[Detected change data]
>>

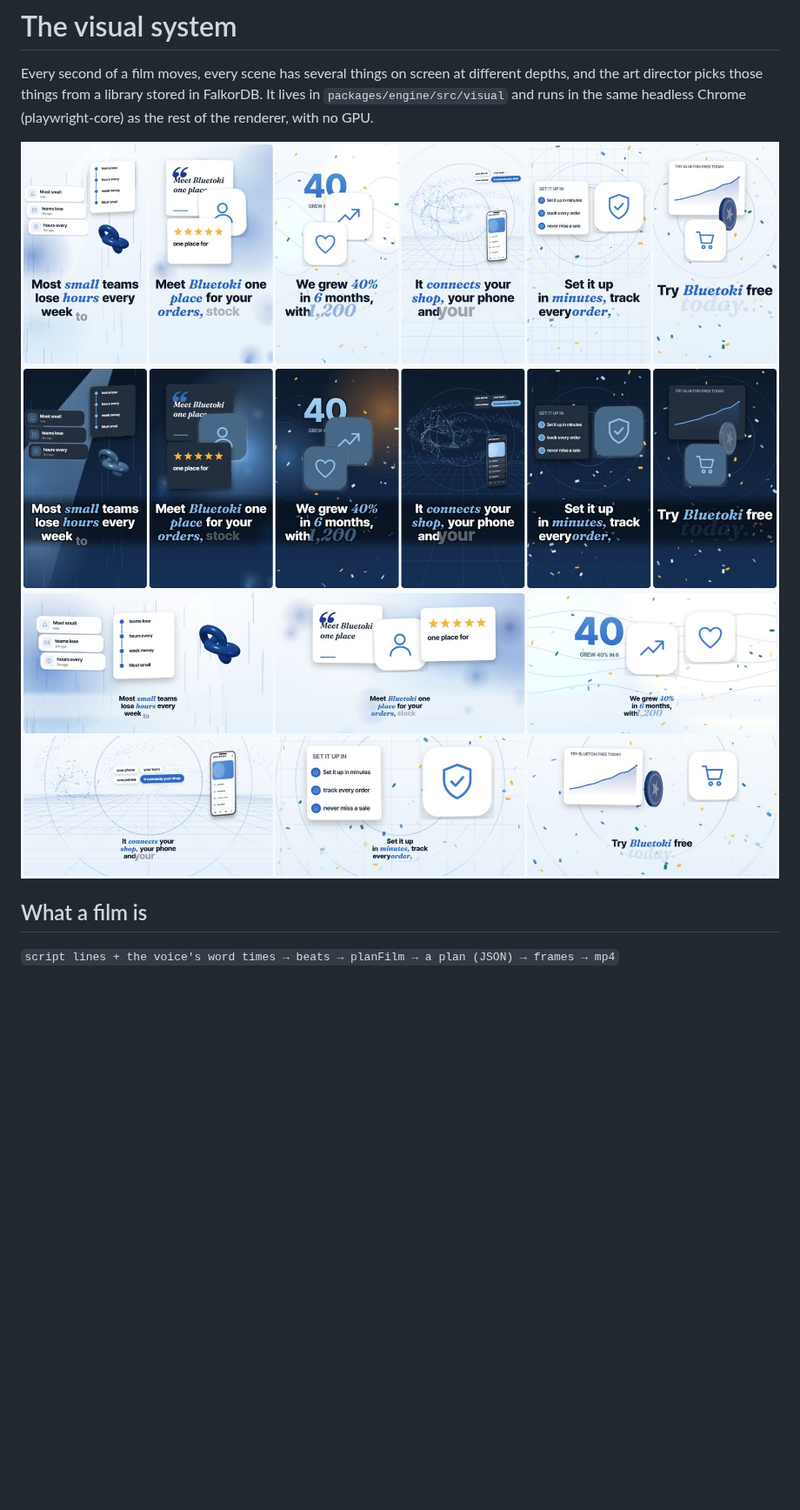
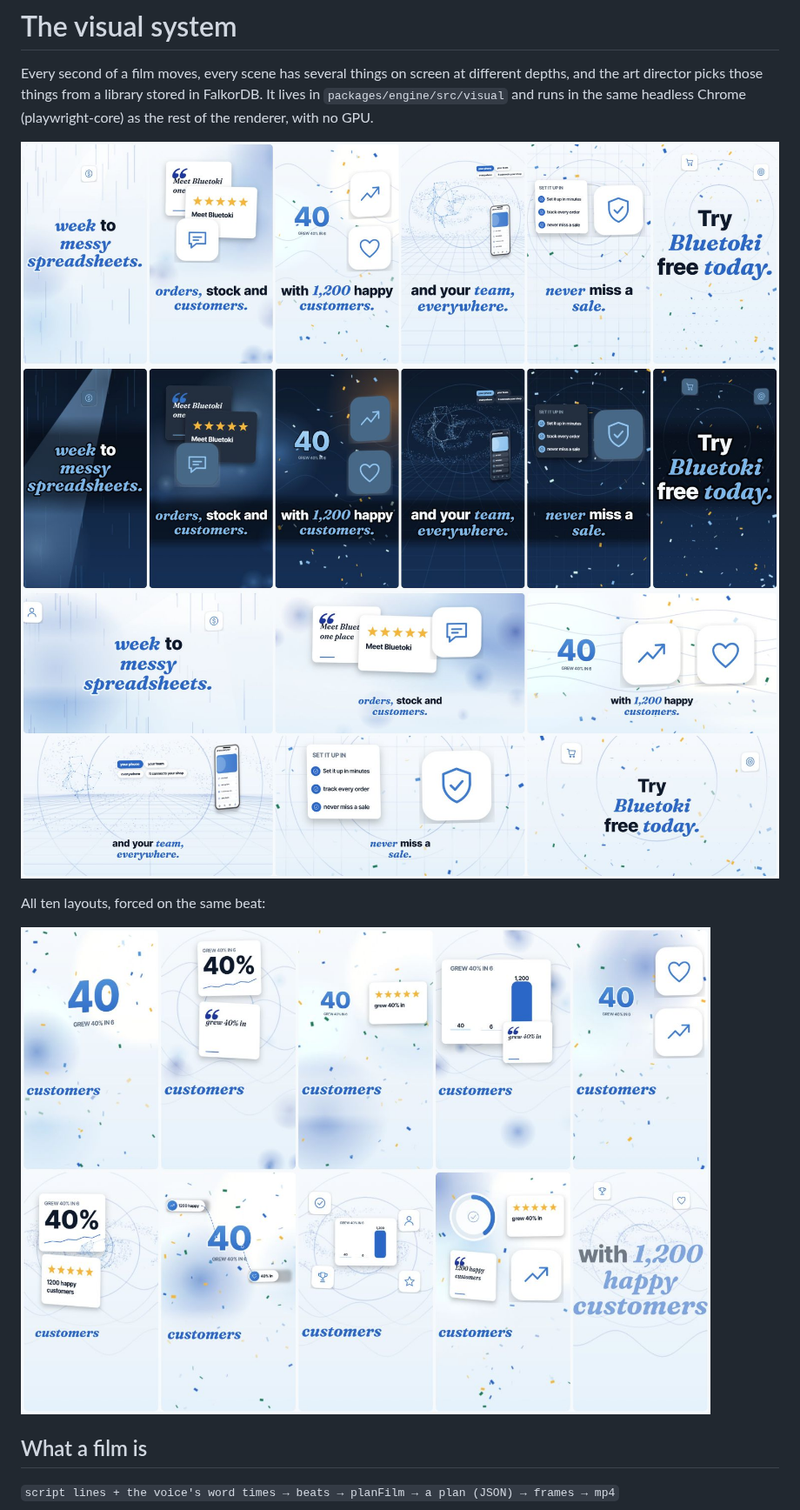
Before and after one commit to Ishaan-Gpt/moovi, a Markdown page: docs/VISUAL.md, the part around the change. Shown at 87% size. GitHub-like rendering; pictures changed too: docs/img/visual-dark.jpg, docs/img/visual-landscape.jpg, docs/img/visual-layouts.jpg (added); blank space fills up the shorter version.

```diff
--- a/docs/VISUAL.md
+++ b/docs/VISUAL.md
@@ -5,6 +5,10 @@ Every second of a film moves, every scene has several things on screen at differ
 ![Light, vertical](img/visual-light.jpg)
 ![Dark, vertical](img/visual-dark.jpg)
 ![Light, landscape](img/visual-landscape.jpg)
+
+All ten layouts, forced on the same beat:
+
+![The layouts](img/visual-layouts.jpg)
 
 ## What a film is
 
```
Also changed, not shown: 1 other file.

<<
>>

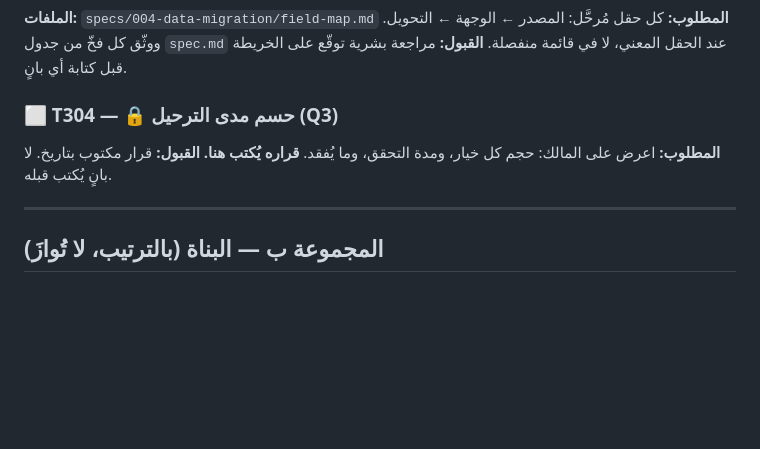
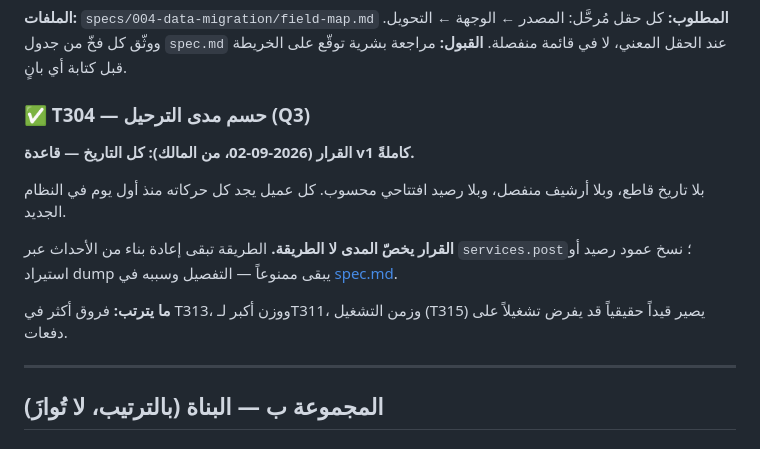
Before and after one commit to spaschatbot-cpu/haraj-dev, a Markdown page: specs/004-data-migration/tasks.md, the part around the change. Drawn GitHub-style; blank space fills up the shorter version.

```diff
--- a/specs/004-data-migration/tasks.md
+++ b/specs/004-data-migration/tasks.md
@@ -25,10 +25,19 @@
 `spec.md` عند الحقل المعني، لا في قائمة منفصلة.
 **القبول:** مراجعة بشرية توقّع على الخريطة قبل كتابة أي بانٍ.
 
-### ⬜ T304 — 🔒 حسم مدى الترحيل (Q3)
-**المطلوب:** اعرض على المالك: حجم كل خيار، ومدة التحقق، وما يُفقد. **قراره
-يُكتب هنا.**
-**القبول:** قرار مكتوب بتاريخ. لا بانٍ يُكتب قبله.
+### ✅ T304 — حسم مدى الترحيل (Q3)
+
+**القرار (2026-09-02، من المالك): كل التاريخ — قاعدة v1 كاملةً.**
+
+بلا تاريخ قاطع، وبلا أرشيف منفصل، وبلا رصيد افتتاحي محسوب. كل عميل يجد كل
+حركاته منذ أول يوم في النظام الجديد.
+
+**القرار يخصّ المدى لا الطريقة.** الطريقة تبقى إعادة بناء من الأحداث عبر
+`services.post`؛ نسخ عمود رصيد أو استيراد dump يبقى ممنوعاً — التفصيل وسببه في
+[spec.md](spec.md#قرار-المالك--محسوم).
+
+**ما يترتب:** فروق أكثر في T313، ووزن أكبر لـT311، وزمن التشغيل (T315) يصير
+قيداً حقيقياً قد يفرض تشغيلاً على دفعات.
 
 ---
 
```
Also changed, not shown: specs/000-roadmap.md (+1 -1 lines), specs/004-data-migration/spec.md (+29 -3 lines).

<<
>>

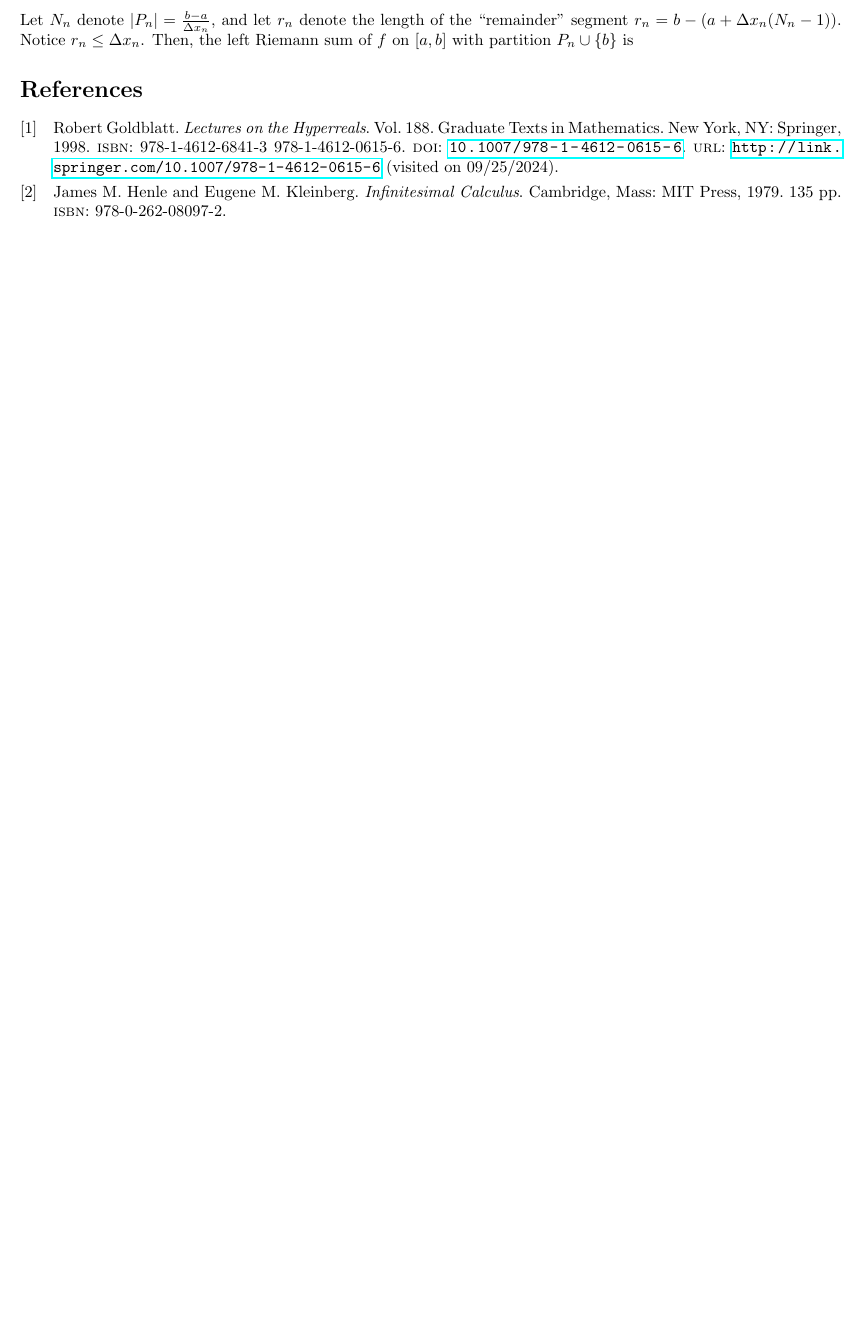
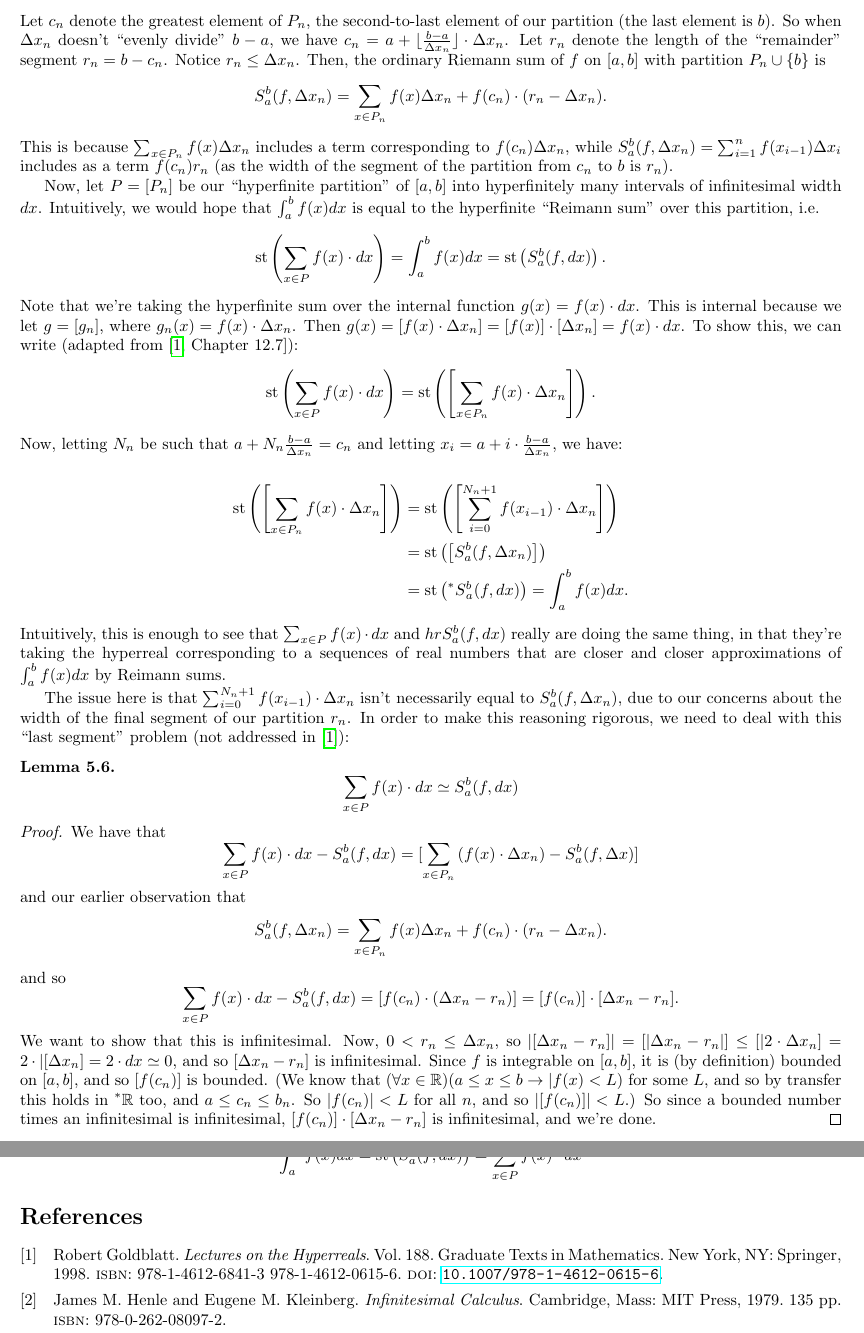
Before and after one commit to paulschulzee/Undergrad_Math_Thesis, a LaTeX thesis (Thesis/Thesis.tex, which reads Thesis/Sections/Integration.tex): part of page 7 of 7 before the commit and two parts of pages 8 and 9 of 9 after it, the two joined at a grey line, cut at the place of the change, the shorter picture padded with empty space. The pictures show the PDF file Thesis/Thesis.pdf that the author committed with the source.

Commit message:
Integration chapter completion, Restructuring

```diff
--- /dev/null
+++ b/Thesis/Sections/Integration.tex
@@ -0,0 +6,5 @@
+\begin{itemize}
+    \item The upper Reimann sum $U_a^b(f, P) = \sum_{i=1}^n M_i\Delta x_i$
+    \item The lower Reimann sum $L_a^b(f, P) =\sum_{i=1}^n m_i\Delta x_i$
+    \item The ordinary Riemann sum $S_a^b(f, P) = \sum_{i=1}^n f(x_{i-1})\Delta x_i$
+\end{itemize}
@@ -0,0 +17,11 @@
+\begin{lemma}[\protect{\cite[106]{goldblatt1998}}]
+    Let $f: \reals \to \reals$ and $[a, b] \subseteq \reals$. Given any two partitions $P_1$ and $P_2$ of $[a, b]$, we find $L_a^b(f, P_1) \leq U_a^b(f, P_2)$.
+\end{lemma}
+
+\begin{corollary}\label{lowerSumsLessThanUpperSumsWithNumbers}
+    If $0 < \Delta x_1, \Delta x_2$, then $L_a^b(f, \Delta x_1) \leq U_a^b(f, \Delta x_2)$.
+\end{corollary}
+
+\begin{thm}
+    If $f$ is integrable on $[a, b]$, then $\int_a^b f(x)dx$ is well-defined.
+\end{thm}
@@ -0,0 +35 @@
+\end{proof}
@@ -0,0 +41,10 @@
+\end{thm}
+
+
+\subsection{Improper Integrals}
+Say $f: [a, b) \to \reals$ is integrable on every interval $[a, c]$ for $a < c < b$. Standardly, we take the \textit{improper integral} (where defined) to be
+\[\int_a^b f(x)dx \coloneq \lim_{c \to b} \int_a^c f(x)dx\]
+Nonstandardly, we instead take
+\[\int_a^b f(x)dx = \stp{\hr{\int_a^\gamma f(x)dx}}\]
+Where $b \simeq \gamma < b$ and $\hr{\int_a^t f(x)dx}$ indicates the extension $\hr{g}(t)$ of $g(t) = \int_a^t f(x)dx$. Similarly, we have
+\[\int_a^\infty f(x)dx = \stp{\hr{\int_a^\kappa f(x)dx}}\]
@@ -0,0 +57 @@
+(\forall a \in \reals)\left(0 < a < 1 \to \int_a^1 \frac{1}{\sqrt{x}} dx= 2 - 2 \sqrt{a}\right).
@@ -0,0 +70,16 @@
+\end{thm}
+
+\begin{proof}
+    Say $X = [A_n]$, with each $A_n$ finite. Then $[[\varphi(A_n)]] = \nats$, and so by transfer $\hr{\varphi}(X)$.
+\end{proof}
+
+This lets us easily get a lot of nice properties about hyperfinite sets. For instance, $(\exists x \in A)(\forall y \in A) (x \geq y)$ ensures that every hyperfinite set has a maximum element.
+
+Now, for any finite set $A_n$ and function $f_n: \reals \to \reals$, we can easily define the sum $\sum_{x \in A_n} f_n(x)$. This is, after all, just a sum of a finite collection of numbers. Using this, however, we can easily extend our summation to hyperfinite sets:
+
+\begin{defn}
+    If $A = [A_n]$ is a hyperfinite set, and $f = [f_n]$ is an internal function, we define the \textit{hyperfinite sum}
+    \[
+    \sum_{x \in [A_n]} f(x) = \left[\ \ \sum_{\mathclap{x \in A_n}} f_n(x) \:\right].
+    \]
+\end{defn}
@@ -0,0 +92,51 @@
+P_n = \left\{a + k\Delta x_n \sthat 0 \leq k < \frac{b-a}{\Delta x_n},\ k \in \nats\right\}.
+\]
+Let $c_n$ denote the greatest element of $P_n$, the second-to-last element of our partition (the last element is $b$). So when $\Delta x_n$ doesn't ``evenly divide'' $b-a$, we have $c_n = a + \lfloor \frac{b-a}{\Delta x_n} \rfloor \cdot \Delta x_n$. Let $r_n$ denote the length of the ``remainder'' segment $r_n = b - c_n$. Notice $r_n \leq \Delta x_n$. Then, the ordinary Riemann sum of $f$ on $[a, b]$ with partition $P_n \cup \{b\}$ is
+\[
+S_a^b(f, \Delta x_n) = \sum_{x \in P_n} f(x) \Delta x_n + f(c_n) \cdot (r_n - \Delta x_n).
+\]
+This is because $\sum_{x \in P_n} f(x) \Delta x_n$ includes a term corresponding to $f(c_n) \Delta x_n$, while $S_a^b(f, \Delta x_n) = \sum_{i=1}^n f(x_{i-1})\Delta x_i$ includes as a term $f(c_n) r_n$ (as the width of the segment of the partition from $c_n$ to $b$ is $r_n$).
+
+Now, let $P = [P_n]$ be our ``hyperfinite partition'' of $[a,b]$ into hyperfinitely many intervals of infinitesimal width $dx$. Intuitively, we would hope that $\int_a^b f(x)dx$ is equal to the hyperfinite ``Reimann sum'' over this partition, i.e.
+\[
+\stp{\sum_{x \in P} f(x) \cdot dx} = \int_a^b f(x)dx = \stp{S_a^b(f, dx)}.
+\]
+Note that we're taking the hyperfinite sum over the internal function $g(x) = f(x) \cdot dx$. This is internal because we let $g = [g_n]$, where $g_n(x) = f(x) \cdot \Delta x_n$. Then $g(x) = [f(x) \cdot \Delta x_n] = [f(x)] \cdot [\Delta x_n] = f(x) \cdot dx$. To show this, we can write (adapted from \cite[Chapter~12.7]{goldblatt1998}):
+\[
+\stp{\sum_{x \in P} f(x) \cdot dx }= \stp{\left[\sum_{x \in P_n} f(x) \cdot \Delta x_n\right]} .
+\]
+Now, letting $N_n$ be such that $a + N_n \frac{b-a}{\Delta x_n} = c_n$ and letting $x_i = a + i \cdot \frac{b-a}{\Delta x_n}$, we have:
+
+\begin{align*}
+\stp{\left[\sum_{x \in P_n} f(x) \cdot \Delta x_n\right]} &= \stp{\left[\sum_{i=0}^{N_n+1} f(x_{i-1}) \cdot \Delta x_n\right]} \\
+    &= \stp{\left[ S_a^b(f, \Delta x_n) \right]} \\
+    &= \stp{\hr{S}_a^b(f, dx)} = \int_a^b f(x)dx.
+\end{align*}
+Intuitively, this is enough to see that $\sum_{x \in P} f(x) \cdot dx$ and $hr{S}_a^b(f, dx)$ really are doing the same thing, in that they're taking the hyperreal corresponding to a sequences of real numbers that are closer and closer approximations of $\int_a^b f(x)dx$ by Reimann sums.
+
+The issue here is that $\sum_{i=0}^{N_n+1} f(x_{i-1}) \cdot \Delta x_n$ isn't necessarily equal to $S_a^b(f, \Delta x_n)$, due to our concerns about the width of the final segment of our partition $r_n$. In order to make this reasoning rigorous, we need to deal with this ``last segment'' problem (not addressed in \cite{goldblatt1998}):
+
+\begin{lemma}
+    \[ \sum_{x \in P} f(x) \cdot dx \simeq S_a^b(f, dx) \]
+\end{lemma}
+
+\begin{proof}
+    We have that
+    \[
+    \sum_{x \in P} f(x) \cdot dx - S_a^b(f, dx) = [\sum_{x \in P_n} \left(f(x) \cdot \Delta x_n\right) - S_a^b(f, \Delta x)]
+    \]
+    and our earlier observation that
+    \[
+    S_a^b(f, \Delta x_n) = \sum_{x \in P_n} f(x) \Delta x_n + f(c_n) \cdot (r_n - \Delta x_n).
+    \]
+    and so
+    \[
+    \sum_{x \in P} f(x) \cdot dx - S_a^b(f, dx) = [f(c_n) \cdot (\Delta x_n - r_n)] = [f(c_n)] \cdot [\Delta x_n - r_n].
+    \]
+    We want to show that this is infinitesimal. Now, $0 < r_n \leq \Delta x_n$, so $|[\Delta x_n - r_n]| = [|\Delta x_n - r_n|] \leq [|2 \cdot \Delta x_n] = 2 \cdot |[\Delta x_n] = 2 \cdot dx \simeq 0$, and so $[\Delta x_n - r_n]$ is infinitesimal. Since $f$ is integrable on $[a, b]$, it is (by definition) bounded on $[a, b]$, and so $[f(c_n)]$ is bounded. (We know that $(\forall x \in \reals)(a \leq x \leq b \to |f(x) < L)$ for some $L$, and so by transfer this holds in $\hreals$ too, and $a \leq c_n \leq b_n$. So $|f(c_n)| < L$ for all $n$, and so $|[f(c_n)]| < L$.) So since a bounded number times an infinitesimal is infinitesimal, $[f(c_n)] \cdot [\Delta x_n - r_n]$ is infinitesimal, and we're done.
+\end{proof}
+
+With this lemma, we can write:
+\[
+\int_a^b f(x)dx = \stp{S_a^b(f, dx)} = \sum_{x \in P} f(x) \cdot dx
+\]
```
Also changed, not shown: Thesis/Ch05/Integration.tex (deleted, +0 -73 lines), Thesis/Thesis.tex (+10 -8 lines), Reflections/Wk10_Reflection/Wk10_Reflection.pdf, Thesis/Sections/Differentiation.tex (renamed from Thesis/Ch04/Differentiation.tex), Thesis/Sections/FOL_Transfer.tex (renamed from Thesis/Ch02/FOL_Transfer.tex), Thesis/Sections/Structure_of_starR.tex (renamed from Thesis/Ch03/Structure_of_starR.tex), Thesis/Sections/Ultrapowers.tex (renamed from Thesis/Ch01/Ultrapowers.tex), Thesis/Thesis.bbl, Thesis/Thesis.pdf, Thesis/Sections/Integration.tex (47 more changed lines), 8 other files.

<<

▶ [EXERCISE DETAILS] The lines to return are those in the entries above that hold "begin".

▶ [WRITTEN ANSWER]
+\begin{itemize}
+\begin{lemma}[\protect{\cite[106]{goldblatt1998}}]
+\begin{corollary}\label{lowerSumsLessThanUpperSumsWithNumbers}
+\begin{thm}
+\begin{proof}
+\begin{defn}
+\begin{align*}
+\begin{lemma}
+\begin{proof}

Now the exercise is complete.